Jane couldn’t find the Chai Latte mix this morning. They had purchased some at the grocery store the day before. She came to our bedroom to ask her daddy where it was. When he told her it was in the big pantry, she said she had looked and it wasn’t there.
He clarified by telling her there were three boxes on the top shelf in the big pantry. She left to check again. When she returned, she insisted that there was no Chai Latte in the big pantry. Her dad said “I’m sorry” in that tone that I recognize to mean It’s not my fault you can’t see it. It’s there and if you can’t find it, then it’s your own problem. As usual, she took it to mean not an indictment on her search skills but an indication that her father didn’t care if she starved to death.
“What am I supposed to have for breakfast then?!”
“There’s boiled egss and cereal and milk and toast…” She left the room in irritation as I rattled off the list of breakfast choices.

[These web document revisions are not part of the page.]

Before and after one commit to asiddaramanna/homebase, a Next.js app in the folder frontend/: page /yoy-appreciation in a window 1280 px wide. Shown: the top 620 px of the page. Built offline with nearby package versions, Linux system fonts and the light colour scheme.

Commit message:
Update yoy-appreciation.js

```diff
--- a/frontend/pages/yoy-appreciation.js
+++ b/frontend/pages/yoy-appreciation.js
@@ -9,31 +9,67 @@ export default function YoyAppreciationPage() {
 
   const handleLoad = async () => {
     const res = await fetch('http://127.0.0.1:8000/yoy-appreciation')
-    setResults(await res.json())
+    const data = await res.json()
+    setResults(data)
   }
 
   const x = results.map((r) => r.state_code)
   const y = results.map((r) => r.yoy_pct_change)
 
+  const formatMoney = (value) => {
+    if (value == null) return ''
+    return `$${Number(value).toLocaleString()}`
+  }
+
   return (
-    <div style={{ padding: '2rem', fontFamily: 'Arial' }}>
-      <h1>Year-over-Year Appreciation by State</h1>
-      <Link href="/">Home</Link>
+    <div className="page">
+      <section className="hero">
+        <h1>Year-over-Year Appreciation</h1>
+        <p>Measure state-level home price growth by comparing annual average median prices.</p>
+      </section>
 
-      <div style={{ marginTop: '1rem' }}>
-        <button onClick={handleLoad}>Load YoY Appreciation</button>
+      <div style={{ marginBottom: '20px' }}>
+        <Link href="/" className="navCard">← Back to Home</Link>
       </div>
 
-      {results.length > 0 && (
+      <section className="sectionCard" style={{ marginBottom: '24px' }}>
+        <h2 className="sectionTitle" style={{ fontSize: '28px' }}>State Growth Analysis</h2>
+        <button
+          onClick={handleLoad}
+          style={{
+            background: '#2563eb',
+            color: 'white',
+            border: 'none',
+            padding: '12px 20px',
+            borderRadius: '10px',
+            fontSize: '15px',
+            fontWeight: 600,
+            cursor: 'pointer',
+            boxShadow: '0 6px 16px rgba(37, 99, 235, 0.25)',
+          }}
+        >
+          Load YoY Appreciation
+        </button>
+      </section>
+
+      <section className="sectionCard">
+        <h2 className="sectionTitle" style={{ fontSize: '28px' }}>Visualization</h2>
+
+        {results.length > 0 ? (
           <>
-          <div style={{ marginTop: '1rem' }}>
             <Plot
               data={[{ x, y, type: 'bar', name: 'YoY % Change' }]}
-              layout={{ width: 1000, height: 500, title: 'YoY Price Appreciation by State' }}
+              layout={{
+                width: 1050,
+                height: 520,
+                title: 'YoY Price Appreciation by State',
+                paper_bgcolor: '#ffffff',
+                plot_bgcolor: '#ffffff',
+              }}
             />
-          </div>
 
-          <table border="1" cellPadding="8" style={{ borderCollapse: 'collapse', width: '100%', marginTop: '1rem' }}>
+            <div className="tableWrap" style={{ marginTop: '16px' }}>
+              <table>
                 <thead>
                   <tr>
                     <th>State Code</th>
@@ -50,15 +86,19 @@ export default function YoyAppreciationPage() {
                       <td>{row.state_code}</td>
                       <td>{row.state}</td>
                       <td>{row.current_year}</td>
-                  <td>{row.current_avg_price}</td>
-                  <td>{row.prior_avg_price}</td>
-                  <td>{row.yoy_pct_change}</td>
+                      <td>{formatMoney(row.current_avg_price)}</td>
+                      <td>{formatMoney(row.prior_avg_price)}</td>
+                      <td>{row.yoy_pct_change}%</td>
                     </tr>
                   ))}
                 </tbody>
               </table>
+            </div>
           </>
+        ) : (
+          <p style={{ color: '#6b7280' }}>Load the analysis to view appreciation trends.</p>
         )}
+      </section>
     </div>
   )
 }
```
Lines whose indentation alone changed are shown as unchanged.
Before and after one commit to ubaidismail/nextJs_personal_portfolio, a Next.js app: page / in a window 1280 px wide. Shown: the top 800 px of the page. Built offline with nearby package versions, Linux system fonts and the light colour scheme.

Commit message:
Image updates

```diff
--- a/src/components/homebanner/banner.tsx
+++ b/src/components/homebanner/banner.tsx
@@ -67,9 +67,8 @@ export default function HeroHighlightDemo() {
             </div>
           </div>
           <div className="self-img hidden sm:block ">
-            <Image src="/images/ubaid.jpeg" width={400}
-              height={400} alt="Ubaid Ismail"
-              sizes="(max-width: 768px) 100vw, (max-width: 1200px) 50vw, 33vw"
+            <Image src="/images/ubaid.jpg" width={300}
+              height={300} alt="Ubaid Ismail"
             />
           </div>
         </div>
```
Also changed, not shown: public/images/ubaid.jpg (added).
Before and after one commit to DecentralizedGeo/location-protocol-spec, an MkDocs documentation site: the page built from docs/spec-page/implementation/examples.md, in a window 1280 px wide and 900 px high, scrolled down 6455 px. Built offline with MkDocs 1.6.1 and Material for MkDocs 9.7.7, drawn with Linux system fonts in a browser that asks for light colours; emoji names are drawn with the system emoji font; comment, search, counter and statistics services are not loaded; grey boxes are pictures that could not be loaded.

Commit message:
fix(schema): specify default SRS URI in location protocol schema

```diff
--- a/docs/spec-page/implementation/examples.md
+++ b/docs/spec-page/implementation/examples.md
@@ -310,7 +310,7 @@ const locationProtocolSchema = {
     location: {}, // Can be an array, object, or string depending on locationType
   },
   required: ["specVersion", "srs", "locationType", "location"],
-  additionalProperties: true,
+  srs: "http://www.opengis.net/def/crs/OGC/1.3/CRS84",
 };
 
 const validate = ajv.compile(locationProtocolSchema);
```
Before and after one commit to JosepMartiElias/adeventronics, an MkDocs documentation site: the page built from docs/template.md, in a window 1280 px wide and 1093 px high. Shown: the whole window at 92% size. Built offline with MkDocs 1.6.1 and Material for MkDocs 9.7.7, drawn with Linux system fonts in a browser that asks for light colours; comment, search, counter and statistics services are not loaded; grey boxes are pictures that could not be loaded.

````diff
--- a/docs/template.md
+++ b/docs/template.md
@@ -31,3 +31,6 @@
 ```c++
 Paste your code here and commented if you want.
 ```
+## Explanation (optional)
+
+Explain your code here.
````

The specificity of his description of the location intrigued me. He obviously knew exactly where he had put it, so why couldn’t she see it? Who was right? I dragged myself out of the warm bed to go investigate. I glanced up at the end of the top shelf as I walked into the laundry room, where the shelves we refer to as “the big pantry” are. There was nothing there. I turned the corner to face the shelves and scanned the top one. I immediately spotted the three boxes on the lefthand side and took one of them down.
Jane was standing on the porch, watching the dog use the bathroom. I opened the door just enough to show her the box and comment that she should be careful who she gets mad at – they were exactly where Daddy said they would be.
I’m assuming that Jane had developed tunnel vision, looking for that distinctive logo on the front of the carton. They were turned such that their unmarked sides were facing out. They were still obviously the Chai Latte boxes, but she couldn’t see them. If instead of scanning for the logo, she had deliberately looked at each item on the shelf and identified it in her mind, she would have found them.
When I returned to the bedroom, I remarked to my husband, “You know, if people would look at what is in front of them instead of for what they want, I bet they’d find what they are looking for.”
I meant it as a statement about people’s search skills when they can’t find an object. It seems that people frequently fail to see what they are looking for even though it’s in plain sight. I think it’s because they have an image in their heads and are blindly comparing the objects in front of them to that image without actually seeing the objects themselves. I soon realized that it was also a metaphor for much more significant things: jobs, friends, lovers, homes, life.
How often are people looking for that perfect mate they’ve envisioned, discarding everyone they come across, instead of taking a good look at what’s right in front of them? I’m not talking about settling for a poor match. I’m talking about actually taking the time to see the people around you instead of moving on when they don’t match the template in your mind.
How many men are looked over because they are too short? Women because they are too fat? Too dumb? Too poorly dressed? Too quiet? Too loud? Too tall? Too athletic? Too bookish? Too boring? Too plain?
Do we even see these people before we dismiss them as not matching that ideal image of the person we think we want to be with? Wouldn’t we be more successful if we started with getting to know the person and then examining the quality of the match instead of the other way around?
Maybe we should take a good look at that box of Chai Latte mix before we move on, claiming it was nowhere to be found.